Start of DATASET

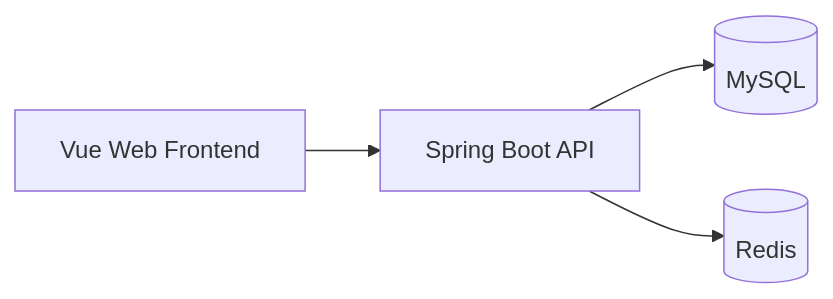
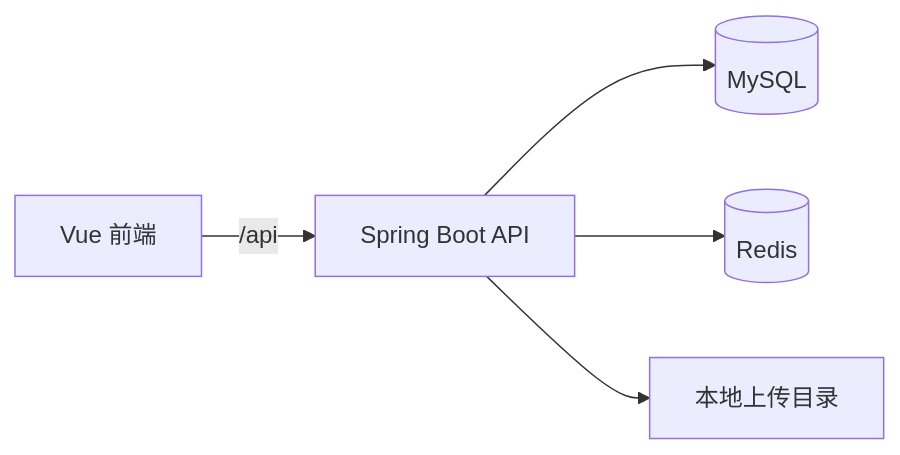
One commit to LoftyTao0622/FlowerKissTao changed the diagram in README.zh-CN.md. Above: the diagram before and after it, drawn with Mermaid. The commit also changed other lines of this file and 123 other files, not shown here.

````diff
--- a/README.zh-CN.md
+++ b/README.zh-CN.md
@@ -18,6 +21,7 @@
 ```mermaid
 flowchart LR
-    Web[Vue Web Frontend] --> API[Spring Boot API]
+    Browser[Vue 前端] -->|/api| API[Spring Boot API]
     API --> MySQL[(MySQL)]
     API --> Redis[(Redis)]
+    API --> Uploads[本地上传目录]
 ```
````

End of DATASET

Wherever a line of the entries holds the string "README", copy that line.

One commit to LoftyTao0622/FlowerKissTao changed the diagram in README.zh-CN.md. Above: the diagram before and after it, drawn with Mermaid. The commit also changed other lines of this file and 123 other files, not shown here.
--- a/README.zh-CN.md
+++ b/README.zh-CN.md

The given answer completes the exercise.